Despite clear plans about budget increases in defense, education, and debt service spending, the French government omitted details on how to stimulate the economy through financing “the investment in new industrial sectors,” as cited from an article published on Bloomberg on September 22.
The French government already announced that any investment plan in new industrial sectors “will cost 10s of billions of euros between now and 2030.” There are no details about how the government intends to get “unemployed and unskilled young people into work.”
Finance Minister Bruno Le Maire described the budget plan as honest, adding that the government is still evaluating the costs of long-term investment plans “that are complex to calibrate.”
Rebuilding French Economy
Ahead of April’s presidential election, opponents are lining up with their proposed plans. Marine Le Pen proposed to nationalize public highways to cut costs and to privatize the national multimedia sector.
Minister Le Maire described these proposals as “nonsense,” saying that “France should stick to plans to repair public finances by supporting economic growth, carrying out structural reforms and setting long term spending targets.”
Since the French economy has been hit hard by the recent Covid-19 pandemic, increases in spending caused the national debt to inflate, increasing the spending deficit to more than the target 3%. Le Maire announced that the deficit will be brought back to under 3% of GDP by 2027.
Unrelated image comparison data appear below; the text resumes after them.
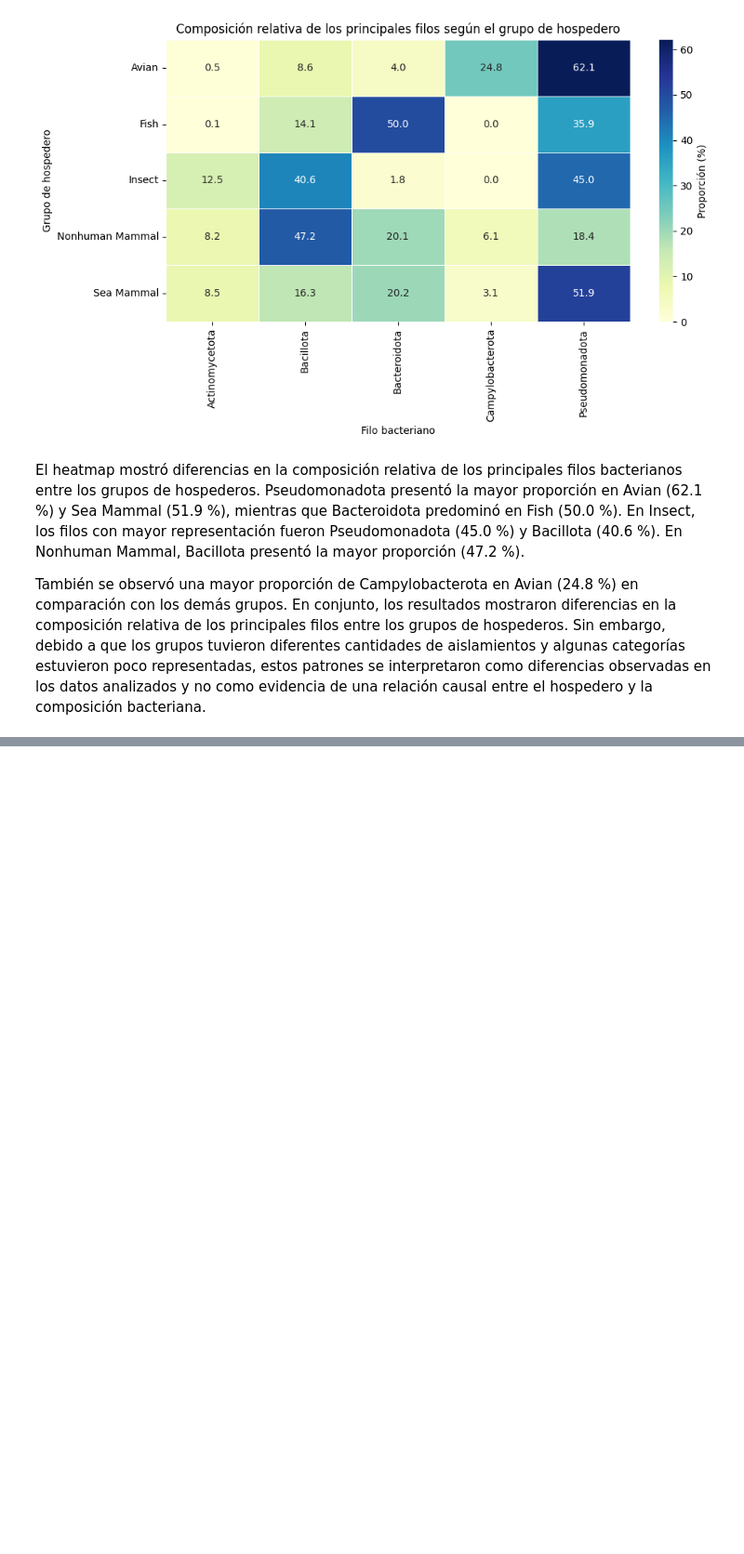
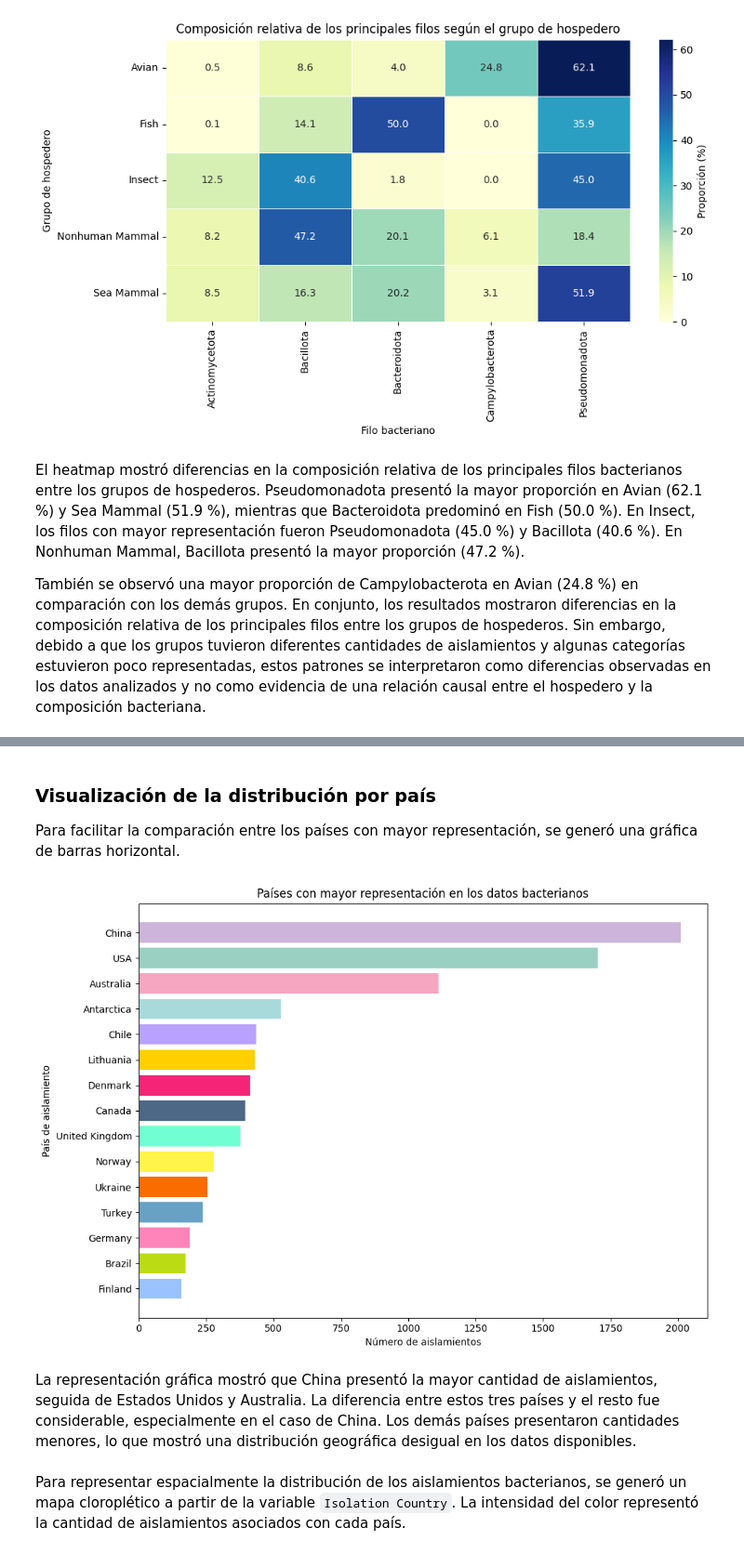
Before and after one commit to Mayfm/wildlife-bacterial-dynamics, a Jupyter notebook: Project_code_wildlife_and_bacterial_dynamics.ipynb, the cells around one changed output, grey strips where cells are left out. Shown at 93% size. Drawn from its saved outputs; the diff is of its cells as text; code cells hidden in the pictures; blank space fills up the shorter version.

```diff
--- a/Project_code_wildlife_and_bacterial_dynamics.ipynb
+++ b/Project_code_wildlife_and_bacterial_dynamics.ipynb
@@ -39,8 +53,11 @@ Los archivos CSV descargados de BV-BRC contenían información sobre los genomas
 import pandas as pd
 import glob
 
+# Ruta donde están los archivos de BV-BRC en Google Drive
+ruta = '/content/drive/MyDrive/Proyecto_final_tecnolochicas'
+
 # Buscar todos los archivos de BV-BRC
-archivos = glob.glob("/content/BVBRC_genome_*.csv")
+archivos = glob.glob("/content/drive/MyDrive/Proyecto_final_tecnolochicas/BVBRC_genome_*.csv")
 
 # Leer cada archivo
 tablas = [pd.read_csv(archivo) for archivo in archivos]
@@ -914,0 +996,10 @@ También se observó una mayor proporción de Campylobacterota en Avian (24.8 %)
+# %%
+# Contar los aislamientos según el país de aislamiento
+frecuencia_pais = (
+    wildlife_animales["Isolation Country"]
+    .dropna()
+    .value_counts()
+)
+
+# Mostrar los 15 países con mayor frecuencia
+frecuencia_pais.head(15)
@@ -914,0 +1060,57 @@ También se observó una mayor proporción de Campylobacterota en Avian (24.8 %)
+# %% [markdown]
+### Visualización de la distribución por país
+
+Para facilitar la comparación entre los países con mayor representación, se generó una gráfica de barras horizontal.
+# %%
+import matplotlib.pyplot as plt
+
+# Seleccionar los 15 países con mayor frecuencia
+top_paises = frecuencia_pais.head(15).sort_values()
+
+# Paleta de colores pastel personalizada
+colores_paises = [
+    "#99C2FF",
+    "#BBDC12",
+    "#FF84BA",
+    "#67A2C5",
+    "#FB6C00",
+    "#FFF449",
+    "#70FFD2",
+    "#4D6787",
+    "#F62477",
+    "#FFCF00",
+    "#B8A1FF",
+    "#A8DADC",
+    "#F7A6C2",
+    "#9AD0C2",
+    "#CDB4DB"
+]
+
+# Crear la figura
+plt.figure(figsize=(10, 7))
+
+# Crear la gráfica de barras horizontal
+plt.barh(
+    top_paises.index,
+    top_paises.values,
+    color=colores_paises
+)
+
+# Agregar etiquetas
+plt.xlabel("Número de aislamientos")
+plt.ylabel("País de aislamiento")
+
+# Agregar título
+plt.title(
+    "Países con mayor representación en los datos bacterianos"
+)
+
+# Ajustar la figura
+plt.tight_layout()
+
+# Mostrar la gráfica
+plt.show()
+# %% [output]
+[figure, added]
+# %% [markdown]
+La representación gráfica mostró que China presentó la mayor cantidad de aislamientos, seguida de Estados Unidos y Australia. La diferencia entre estos tres países y el resto fue considerable, especialmente en el caso de China. Los demás países presentaron cantidades menores, lo que mostró una distribución geográfica desigual en los datos disponibles.
@@ -914,0 +1119,2 @@ También se observó una mayor proporción de Campylobacterota en Avian (24.8 %)
+# %% [markdown]
+Para representar espacialmente la distribución de los aislamientos bacterianos, se generó un mapa cloroplético a partir de la variable `Isolation Country`. La intensidad del color representó la cantidad de aislamientos asociados con cada país.
```
Also changed, not shown: parts of 96 cells of this notebook.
With the emergency COVID-19 funds no longer needed this year, 8 billion euros are going to be used to sustain poor households amid a recent spike in energy prices. Le Maire concluded that the budget is “in line with the policies we have put in place since 2017.”